> **INPUT**:
******************************

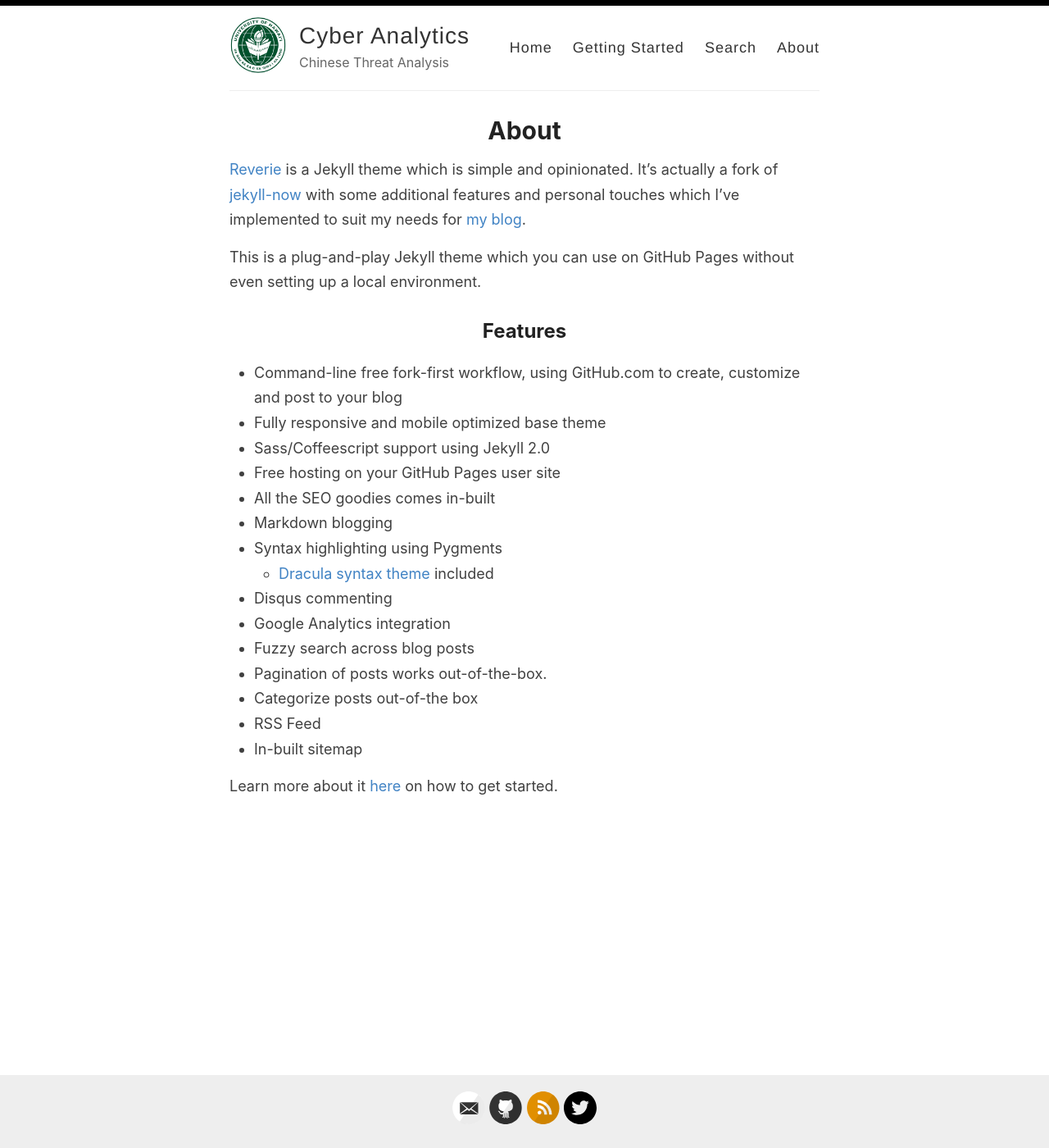
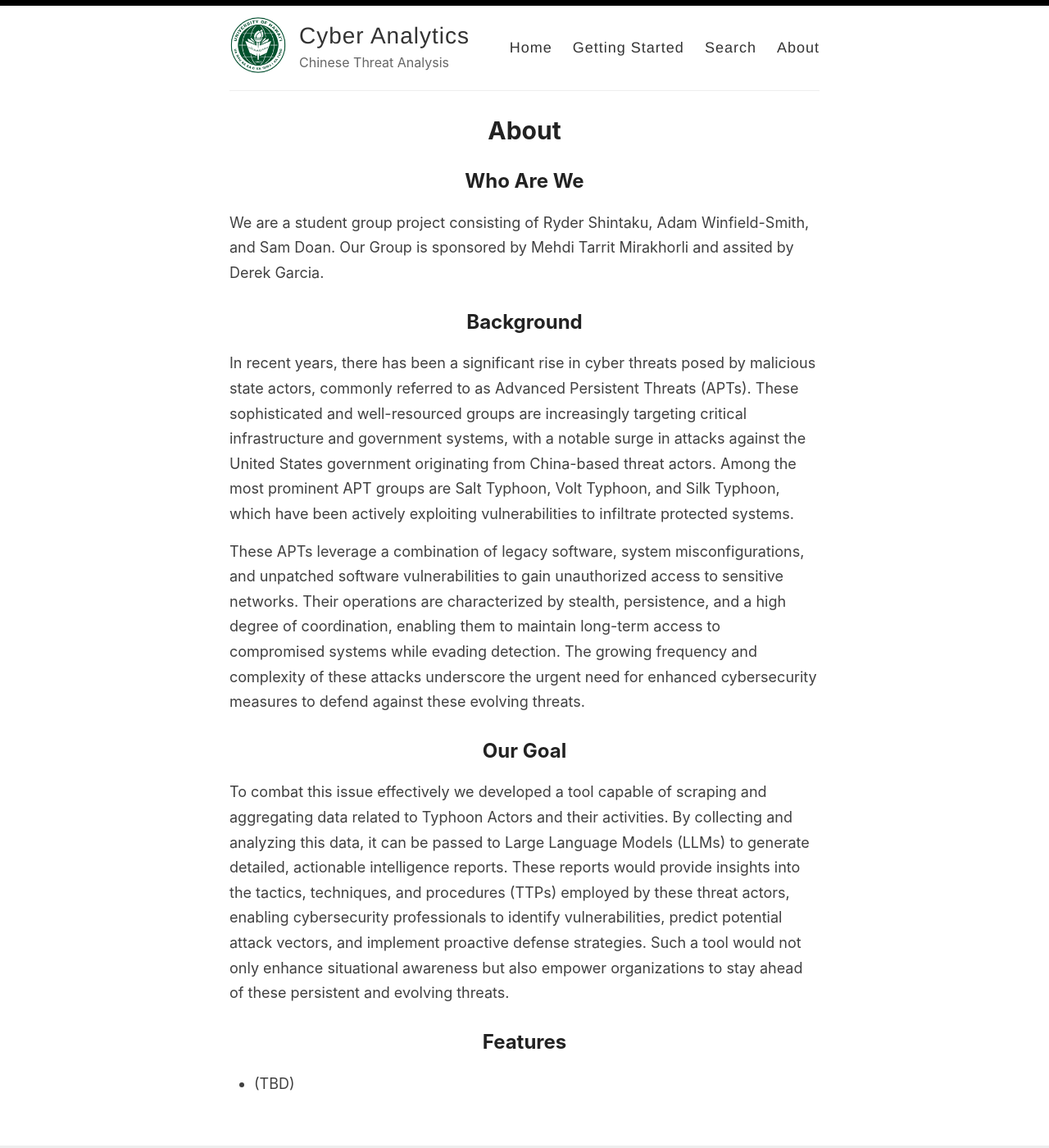
Before and after one commit to UHMCyberAnalytics/UHMCyberAnalytics.github.io, a Jekyll site: the page built from _pages/about.md, in a window 1280 px wide and 1400 px high. Shown: the whole window at 82% size. Built offline with Jekyll 4.4.1, drawn with Linux system fonts in a browser that asks for light colours.

Commit message:
Update about.md

```diff
--- a/_pages/about.md
+++ b/_pages/about.md
@@ -3,27 +3,18 @@ layout: page
 title: About
 permalink: /about/
 ---
+## Who Are We
+We are a student group project consisting of Ryder Shintaku, Adam Winfield-Smith, and Sam Doan. Our Group is sponsored by Mehdi Tarrit Mirakhorli and assited by Derek Garcia.
 
-[Reverie](https://github.com/amitmerchant1990/reverie) is a Jekyll theme which is simple and opinionated. It's actually a fork of [jekyll-now](https://github.com/barryclark/jekyll-now) with some additional features and personal touches which I've implemented to suit my needs for [my blog](https://www.amitmerchant.com).
+## Background
 
-This is a plug-and-play Jekyll theme which you can use on GitHub Pages without even setting up a local environment.
+In recent years, there has been a significant rise in cyber threats posed by malicious state actors, commonly referred to as Advanced Persistent Threats (APTs). These sophisticated and well-resourced groups are increasingly targeting critical infrastructure and government systems, with a notable surge in attacks against the United States government originating from China-based threat actors. Among the most prominent APT groups are Salt Typhoon, Volt Typhoon, and Silk Typhoon, which have been actively exploiting vulnerabilities to infiltrate protected systems.
 
+These APTs leverage a combination of legacy software, system misconfigurations, and unpatched software vulnerabilities to gain unauthorized access to sensitive networks. Their operations are characterized by stealth, persistence, and a high degree of coordination, enabling them to maintain long-term access to compromised systems while evading detection. The growing frequency and complexity of these attacks underscore the urgent need for enhanced cybersecurity measures to defend against these evolving threats.
+
+## Our Goal
+
+To combat this issue effectively we developed a tool capable of scraping and aggregating data related to Typhoon Actors and their activities. By collecting and analyzing this data, it can be passed to Large Language Models (LLMs) to generate detailed, actionable intelligence reports. These reports would provide insights into the tactics, techniques, and procedures (TTPs) employed by these threat actors, enabling cybersecurity professionals to identify vulnerabilities, predict potential attack vectors, and implement proactive defense strategies. Such a tool would not only enhance situational awareness but also empower organizations to stay ahead of these persistent and evolving threats.
 ## Features
 
-- Command-line free fork-first workflow, using GitHub.com to create, customize and post to your blog
-- Fully responsive and mobile optimized base theme
-- Sass/Coffeescript support using Jekyll 2.0
-- Free hosting on your GitHub Pages user site
-- All the SEO goodies comes in-built
-- Markdown blogging
-- Syntax highlighting using Pygments
-    - [Dracula syntax theme](https://draculatheme.com/) included
-- Disqus commenting
-- Google Analytics integration
-- Fuzzy search across blog posts
-- Pagination of posts works out-of-the-box.
-- Categorize posts out-of-the box
-- RSS Feed
-- In-built sitemap
-
-Learn more about it [here](https://github.com/amitmerchant1990/reverie) on how to get started.
+- (TBD)
```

******************************

> **EXERCISE REQUIREMENTS**:
Quote all the lines above exactly as given. Do not include the pictures.

> **TASK RESULT**:
Before and after one commit to UHMCyberAnalytics/UHMCyberAnalytics.github.io, a Jekyll site: the page built from _pages/about.md, in a window 1280 px wide and 1400 px high. Shown: the whole window at 82% size. Built offline with Jekyll 4.4.1, drawn with Linux system fonts in a browser that asks for light colours.

Commit message:
Update about.md

```diff
--- a/_pages/about.md
+++ b/_pages/about.md
@@ -3,27 +3,18 @@ layout: page
 title: About
 permalink: /about/
 ---
+## Who Are We
+We are a student group project consisting of Ryder Shintaku, Adam Winfield-Smith, and Sam Doan. Our Group is sponsored by Mehdi Tarrit Mirakhorli and assited by Derek Garcia.
 
-[Reverie](https://github.com/amitmerchant1990/reverie) is a Jekyll theme which is simple and opinionated. It's actually a fork of [jekyll-now](https://github.com/barryclark/jekyll-now) with some additional features and personal touches which I've implemented to suit my needs for [my blog](https://www.amitmerchant.com).
+## Background
 
-This is a plug-and-play Jekyll theme which you can use on GitHub Pages without even setting up a local environment.
+In recent years, there has been a significant rise in cyber threats posed by malicious state actors, commonly referred to as Advanced Persistent Threats (APTs). These sophisticated and well-resourced groups are increasingly targeting critical infrastructure and government systems, with a notable surge in attacks against the United States government originating from China-based threat actors. Among the most prominent APT groups are Salt Typhoon, Volt Typhoon, and Silk Typhoon, which have been actively exploiting vulnerabilities to infiltrate protected systems.
 
+These APTs leverage a combination of legacy software, system misconfigurations, and unpatched software vulnerabilities to gain unauthorized access to sensitive networks. Their operations are characterized by stealth, persistence, and a high degree of coordination, enabling them to maintain long-term access to compromised systems while evading detection. The growing frequency and complexity of these attacks underscore the urgent need for enhanced cybersecurity measures to defend against these evolving threats.
+
+## Our Goal
+
+To combat this issue effectively we developed a tool capable of scraping and aggregating data related to Typhoon Actors and their activities. By collecting and analyzing this data, it can be passed to Large Language Models (LLMs) to generate detailed, actionable intelligence reports. These reports would provide insights into the tactics, techniques, and procedures (TTPs) employed by these threat actors, enabling cybersecurity professionals to identify vulnerabilities, predict potential attack vectors, and implement proactive defense strategies. Such a tool would not only enhance situational awareness but also empower organizations to stay ahead of these persistent and evolving threats.
 ## Features
 
-- Command-line free fork-first workflow, using GitHub.com to create, customize and post to your blog
-- Fully responsive and mobile optimized base theme
-- Sass/Coffeescript support using Jekyll 2.0
-- Free hosting on your GitHub Pages user site
-- All the SEO goodies comes in-built
-- Markdown blogging
-- Syntax highlighting using Pygments
-    - [Dracula syntax theme](https://draculatheme.com/) included
-- Disqus commenting
-- Google Analytics integration
-- Fuzzy search across blog posts
-- Pagination of posts works out-of-the-box.
-- Categorize posts out-of-the box
-- RSS Feed
-- In-built sitemap
-
-Learn more about it [here](https://github.com/amitmerchant1990/reverie) on how to get started.
+- (TBD)
```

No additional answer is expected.